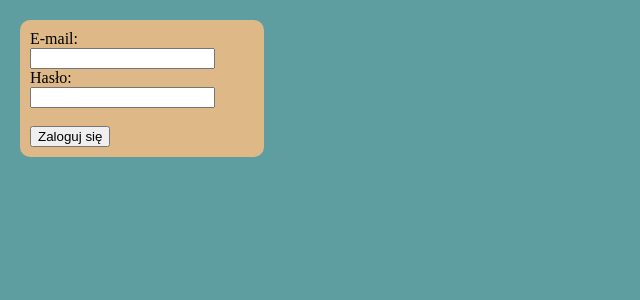
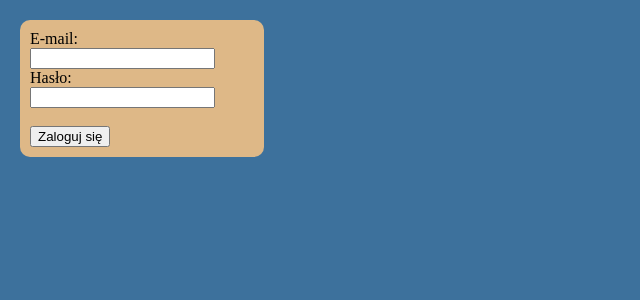
Before and after one commit to aleksanderLisiecki/php_HelloWorld, a PHP site: page / in a window 1280 px wide. Shown: the top 300 px of the page, without its empty margins (0-640 px from the left). Run offline with PHP 8.4, Linux system fonts and the light colour scheme; some libraries are stand-ins or nearby versions.

Commit message:
Próba branchy

```diff
--- a/style.css
+++ b/style.css
@@ -1,5 +1,5 @@
 body{
-    background-color: cadetblue;
+    background-color: rgb(61, 113, 156);
     margin: 20px;
 }
 
```
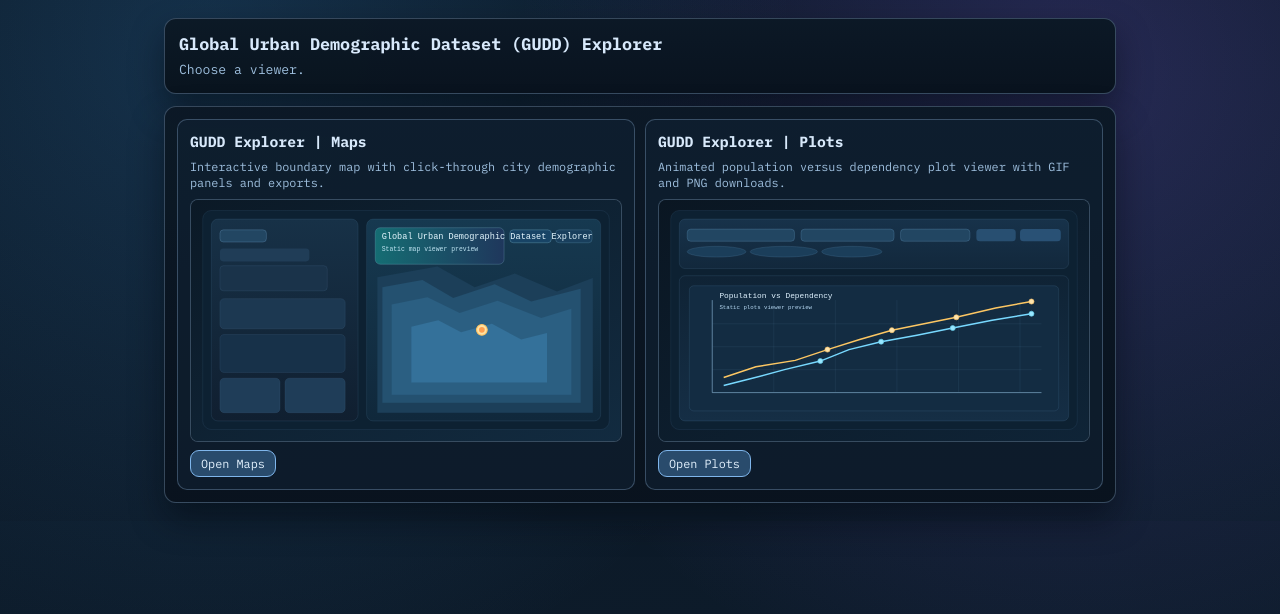
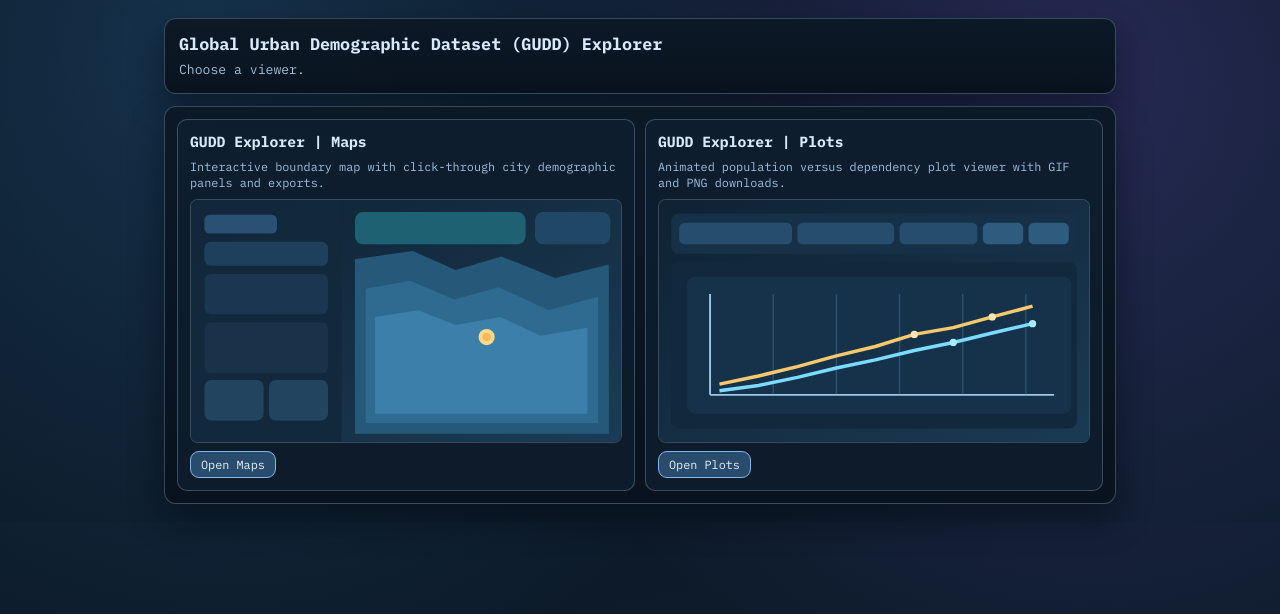
Before and after one commit to zimmermaps/urban_demography, a plain HTML site: page docs/gudd-explorer/index.html in a window 1280 px wide. Drawn offline with Linux system fonts and the light colour scheme.

Commit message:
index inset image improvement

```diff
--- a/docs/gudd-explorer/index.html
+++ b/docs/gudd-explorer/index.html
@@ -101,13 +101,18 @@
       line-height: 1.35;
     }
 
-    .preview-image {
+    .preview-frame {
       width: 100%;
-      aspect-ratio: 16 / 9;
-      object-fit: cover;
       border: 1px solid var(--card-border);
       border-radius: 8px;
       background: rgba(12, 25, 38, 0.8);
+      overflow: hidden;
+    }
+
+    .preview-frame svg {
+      display: block;
+      width: 100%;
+      height: auto;
     }
 
     .card a {
@@ -132,23 +137,68 @@
       <article class="card">
         <h2>GUDD Explorer | Maps</h2>
         <p>Interactive boundary map with click-through city demographic panels and exports.</p>
-        <img
-          class="preview-image"
-          src="./assets/maps-preview.svg"
-          alt="Static preview of the map viewer"
-          loading="lazy"
-        >
+        <div class="preview-frame">
+          <svg viewBox="0 0 320 180" role="img" aria-label="Map viewer preview">
+            <defs>
+              <linearGradient id="mapBg" x1="0%" y1="0%" x2="100%" y2="100%">
+                <stop offset="0%" stop-color="#0f2334"/>
+                <stop offset="100%" stop-color="#1b3b56"/>
+              </linearGradient>
+            </defs>
+            <rect width="320" height="180" fill="url(#mapBg)"/>
+            <rect x="0" y="0" width="112" height="180" fill="#12283c" opacity="0.96"/>
+            <rect x="10" y="11" width="54" height="14" rx="4" fill="#295174"/>
+            <rect x="10" y="31" width="92" height="18" rx="5" fill="#1f405d"/>
+            <rect x="10" y="55" width="92" height="30" rx="5" fill="#1a3650"/>
+            <rect x="10" y="91" width="92" height="38" rx="5" fill="#193249"/>
+            <rect x="10" y="134" width="44" height="30" rx="5" fill="#22445f"/>
+            <rect x="58" y="134" width="44" height="30" rx="5" fill="#22445f"/>
+            <rect x="122" y="9" width="127" height="24" rx="6" fill="#1d6172"/>
+            <rect x="256" y="9" width="56" height="24" rx="6" fill="#214766"/>
+            <path d="M122 44 L165 38 L197 52 L231 42 L271 58 L311 48 L311 174 L122 174 Z" fill="#26587a"/>
+            <path d="M130 66 L163 60 L196 74 L229 65 L266 82 L303 72 L303 166 L130 166 Z" fill="#2f6a91"/>
+            <path d="M137 87 L169 82 L197 93 L230 87 L260 101 L295 95 L295 159 L137 159 Z" fill="#3b7faa"/>
+            <circle cx="220" cy="102" r="6" fill="#ffd98a"/>
+            <circle cx="220" cy="102" r="3" fill="#ffb65a"/>
+          </svg>
+        </div>
         <a href="./maps/index.html">Open Maps</a>
       </article>
       <article class="card">
         <h2>GUDD Explorer | Plots</h2>
         <p>Animated population versus dependency plot viewer with GIF and PNG downloads.</p>
-        <img
-          class="preview-image"
-          src="./assets/plots-preview.svg"
-          alt="Static preview of the plots viewer"
-          loading="lazy"
-        >
+        <div class="preview-frame">
+          <svg viewBox="0 0 320 180" role="img" aria-label="Plots viewer preview">
+            <defs>
+              <linearGradient id="plotBg" x1="0%" y1="0%" x2="100%" y2="100%">
+                <stop offset="0%" stop-color="#0f2233"/>
+                <stop offset="100%" stop-color="#1a3a53"/>
+              </linearGradient>
+            </defs>
+            <rect width="320" height="180" fill="url(#plotBg)"/>
+            <rect x="9" y="10" width="302" height="30" rx="6" fill="#163147"/>
+            <rect x="15" y="17" width="84" height="16" rx="4" fill="#264c6e"/>
+            <rect x="103" y="17" width="72" height="16" rx="4" fill="#264c6e"/>
+            <rect x="179" y="17" width="58" height="16" rx="4" fill="#264c6e"/>
+            <rect x="241" y="17" width="30" height="16" rx="4" fill="#2f5b7f"/>
+            <rect x="275" y="17" width="30" height="16" rx="4" fill="#2f5b7f"/>
+            <rect x="9" y="46" width="302" height="124" rx="6" fill="#12283d"/>
+            <rect x="21" y="57" width="286" height="102" rx="6" fill="#15324a"/>
+            <line x1="38" y1="145" x2="294" y2="145" stroke="#9ec8e5" stroke-width="1.4"/>
+            <line x1="38" y1="145" x2="38" y2="70" stroke="#9ec8e5" stroke-width="1.4"/>
+            <line x1="85" y1="145" x2="85" y2="70" stroke="#5d86aa" stroke-opacity="0.38"/>
+            <line x1="132" y1="145" x2="132" y2="70" stroke="#5d86aa" stroke-opacity="0.38"/>
+            <line x1="179" y1="145" x2="179" y2="70" stroke="#5d86aa" stroke-opacity="0.38"/>
+            <line x1="226" y1="145" x2="226" y2="70" stroke="#5d86aa" stroke-opacity="0.38"/>
+            <line x1="273" y1="145" x2="273" y2="70" stroke="#5d86aa" stroke-opacity="0.38"/>
+            <polyline points="45,137 74,131 103,124 132,116 161,109 190,100 219,95 248,87 278,79" fill="none" stroke="#f6c96c" stroke-width="2.6"/>
+            <polyline points="45,142 74,138 103,132 132,125 161,119 190,112 219,106 248,99 278,92" fill="none" stroke="#7cdcff" stroke-width="2.6"/>
+            <circle cx="190" cy="100" r="2.7" fill="#ffe6b3"/>
+            <circle cx="248" cy="87" r="2.7" fill="#ffe6b3"/>
+            <circle cx="219" cy="106" r="2.7" fill="#a6ebff"/>
+            <circle cx="278" cy="92" r="2.7" fill="#a6ebff"/>
+          </svg>
+        </div>
         <a href="./plots/index.html">Open Plots</a>
       </article>
     </section>
```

WORK REQUIRED: Show all lines from the listing above in which "viewer" appears.

WRITTEN ANSWER:
-          alt="Static preview of the map viewer"
+          <svg viewBox="0 0 320 180" role="img" aria-label="Map viewer preview">
         <p>Animated population versus dependency plot viewer with GIF and PNG downloads.</p>
-          alt="Static preview of the plots viewer"
+          <svg viewBox="0 0 320 180" role="img" aria-label="Plots viewer preview">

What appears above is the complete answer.